Pixelmator Pro, an increasingly popular macOS photo-editing program, has a new tool its creators say will let you blow up an image and maintain detail and sharpness “like they do in all those cheesy police dramas.”
ML Super Resolution lets users increase the resolution up to three times without the muddy, pixelated mess normally associated with upscaled images.
Imaging software company Skylum markets its photo editing tools as huge time savers. Just click a preset look or move a few slider bars and you have a beautifully styled final image within minutes.
Skylum was on message when it announced an upcoming AI tool for instantly replacing the sky. The company declared, “The days of spending a lot of time manually creating a complicated mask to replace skies in an image are over.”
Yet the debate over artificial intelligence’s role in photography is only beginning. In the week since Skylum announced and demoed AI Sky Replacement, photographers have spent considerable time in online forums drawing lines between ethics and creativity.
Adobe rolled out a rebranded Lightroom software Wednesday and photographers should rejoice because it will mean less time processing and organizing their images.
At the heart of the big update is an all-new Lightroom CC, a cloud-based app that will work more seamlessly to sync RAW images, edits and metadata across all devices, from iMac to iPhone. Original images are automatically stored or backed up, rather than having to select images for cloud storage.
I keep telling myself I’m going to buy an old wooden camera with a brass barrel lens and take one of those workshops where I learn some 19th-century photographic process. But I know myself. The steps are exacting and tedious, the chemistry complicated and my patience and attention for such details could fit in a pixel.
So when imaging software company Macphun developed a beautiful set of one-click presets that emulate tintypes and other old photo finishes, I felt like I found a process I could master.
Many professional photographers collectively groaned in 2014 when Apple discontinued the popular photo editing software Aperture. Shooters loved how they could edit and organize with one powerful program.
But some software companies stepped up to aid anxious Mac-centric photographers. One was an Israel-based startup called Picktorial, which released an updated version today.
Musicians who can’t read sheet music play by ear. What about a photographer who doesn’t fully understand the science behind imaging software?

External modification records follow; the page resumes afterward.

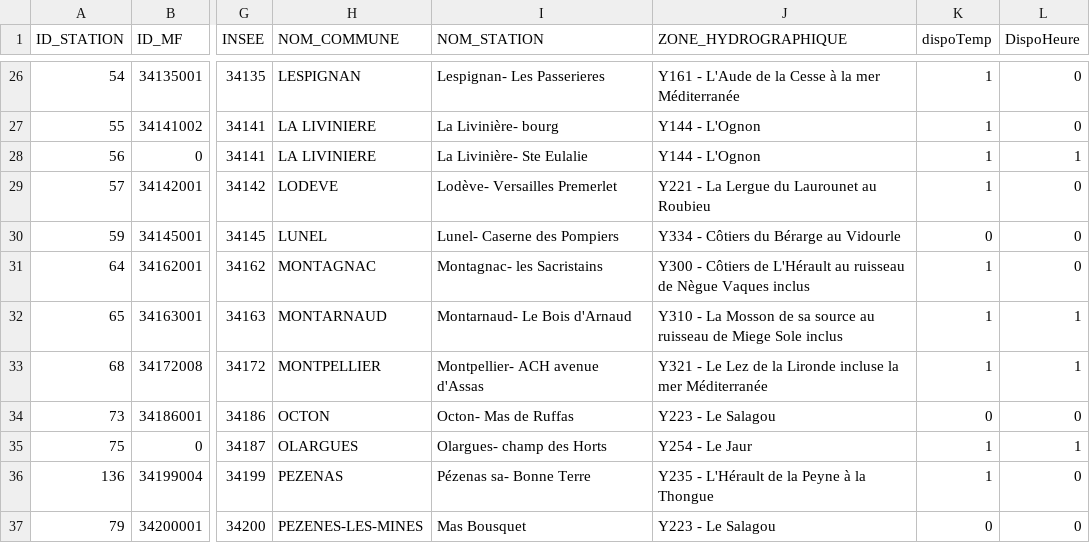
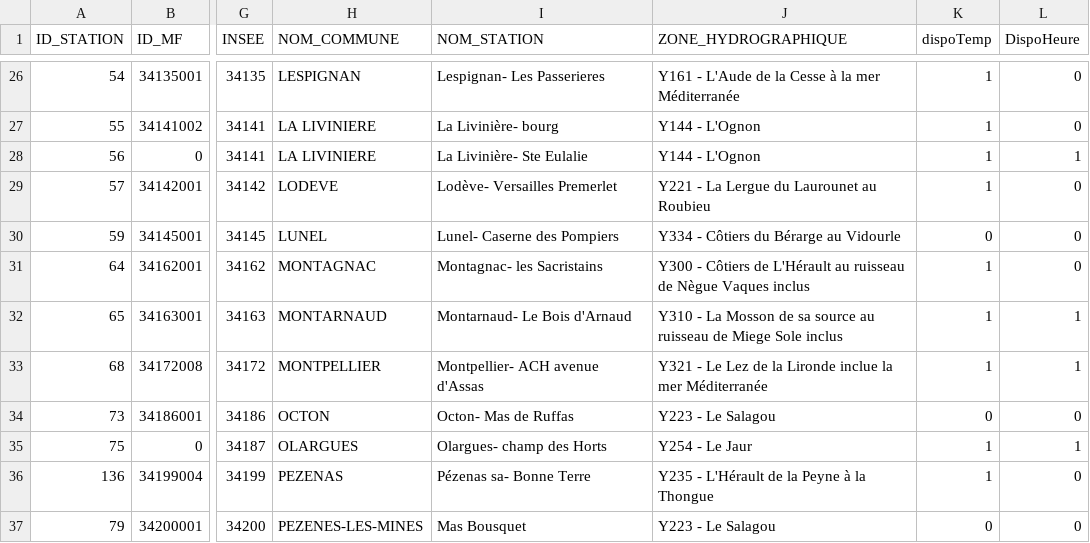
Before and after one commit to nabilouhi/climatologie, a CSV file: data_climat/station.csv, drawn as a sheet; only a part is shown, gaps mark what is left out; the diff names each change by its address in the sheet, - before the commit and + after, or states it on an @@ line.

```diff
--- a/data_climat/station.csv
+++ b/data_climat/station.csv
-J33 (ZONE_HYDROGRAPHIQUE): …la Lironde incluse la mer…
+J33 (ZONE_HYDROGRAPHIQUE): …la Lironde inclue la mer…
```
Also changed, not shown: 3 other files.
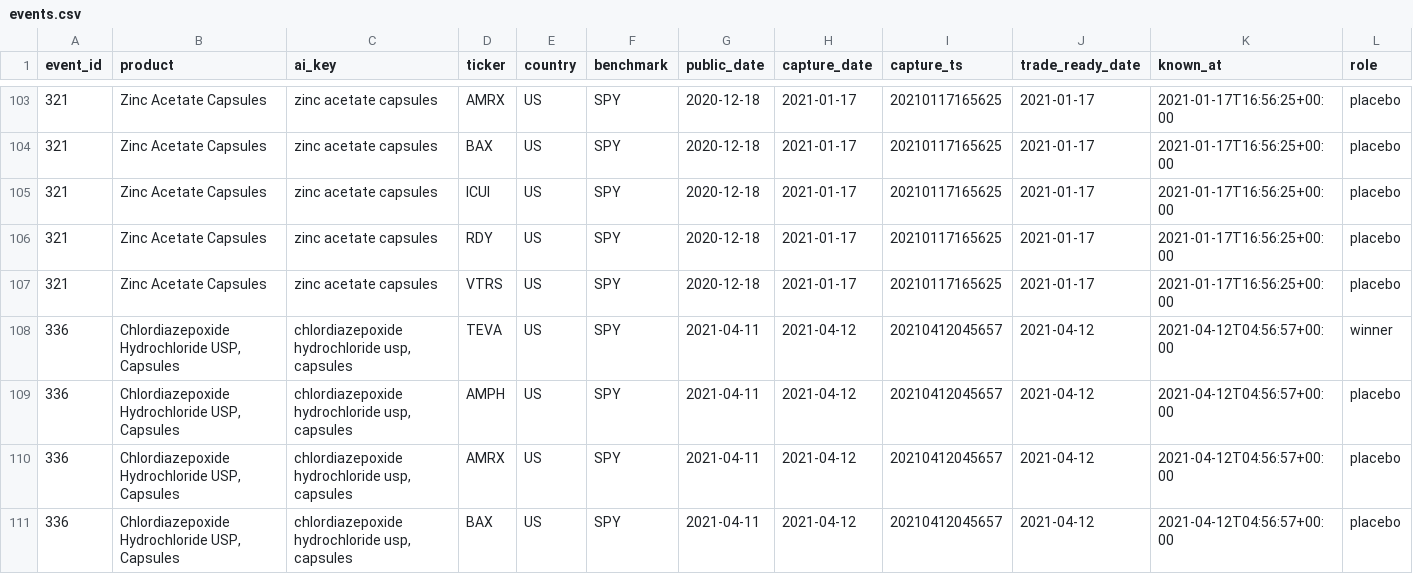
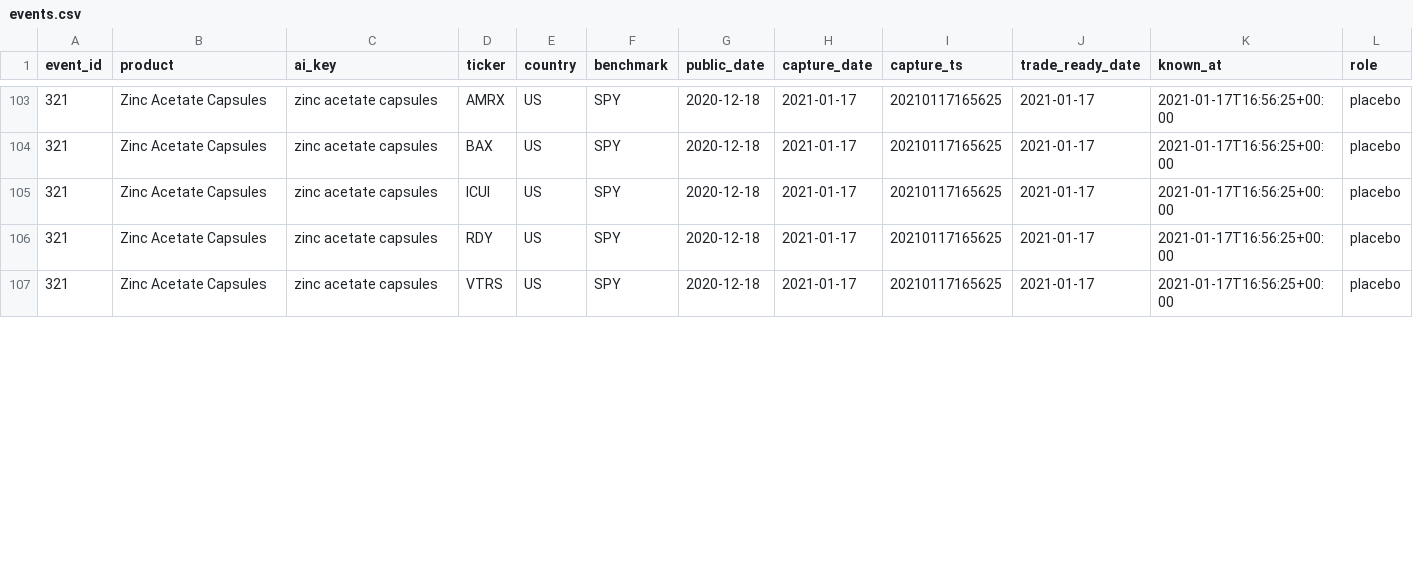
Before and after one commit to AIForge10/BackFill, a CSV file: data/processed/backfill/primary/events.csv, drawn as a sheet; only a part is shown, gaps mark what is left out; rows hold the shown columns only; the diff covers the shown part only; the diff names each change by its address in the sheet, - before the commit and + after, or states it on an @@ line.

Commit message:
Data: rebuild the US primary evidence ledger from the refreshed suppliers
Re-ran run_all.py --prepare-only on the 60,851-row supplier table. No prices
loaded, no returns, no holdout data.

US primary: 24 winner events and 26 winner positions (was 25 and 27), with
139 control positions. With more captures on disk, one event's chosen page
(latest capture in the prior 30 days, else first in the next 30) moved closer
to its shortage date, and under the same fixed rule that event no longer
qualifies. attrition.csv lists every dropped event and supplier with its reason.

```diff
--- a/data/processed/backfill/primary/events.csv
+++ b/data/processed/backfill/primary/events.csv
-row 108: 336 | Chlordiazepoxide Hydrochloride USP, Capsules | chlordiazepoxide hydrochloride usp, capsules | TEVA | US | SPY | 2021-04-11 | 2021-04-12 | 20210412045657 | 2021-04-12 | 2021-04-12T04:56:57+00:00 | winner
-row 109: 336 | Chlordiazepoxide Hydrochloride USP, Capsules | chlordiazepoxide hydrochloride usp, capsules | AMPH | US | SPY | 2021-04-11 | 2021-04-12 | 20210412045657 | 2021-04-12 | 2021-04-12T04:56:57+00:00 | placebo
-row 110: 336 | Chlordiazepoxide Hydrochloride USP, Capsules | chlordiazepoxide hydrochloride usp, capsules | AMRX | US | SPY | 2021-04-11 | 2021-04-12 | 20210412045657 | 2021-04-12 | 2021-04-12T04:56:57+00:00 | placebo
-row 111: 336 | Chlordiazepoxide Hydrochloride USP, Capsules | chlordiazepoxide hydrochloride usp, capsules | BAX | US | SPY | 2021-04-11 | 2021-04-12 | 20210412045657 | 2021-04-12 | 2021-04-12T04:56:57+00:00 | placebo
```
Also changed, not shown: 3 removed rows and 32 edited cells elsewhere in this file, data/processed/backfill/primary/attrition.csv, data/processed/backfill/primary/attrition_summary.csv, 1 other file.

That’s me and I’d call myself a fiddler. When it comes to toning an image in Adobe Photoshop, I don’t analyze the spikes on a histogram or adjust pixel color values. I fiddle with a picture until it looks right.
Macphun seems to design photo imaging programs with my brain in mind. Its newest app, an all-in-one program called Luminar lets photographers of all levels quickly improve the look of a photograph without even knowing how certain tools work.
The iris in the human eye sees more than what your camera records. Photo-imaging software company Macphun seemed to solve this problem last year with Aurora HDR, an easy-to-use tool that gives a final photograph the luminosity experienced by your eye.
On Wednesday, Macphun rolled out a new version of the software that can make a single natural-looking image from three exposures in as little as one click.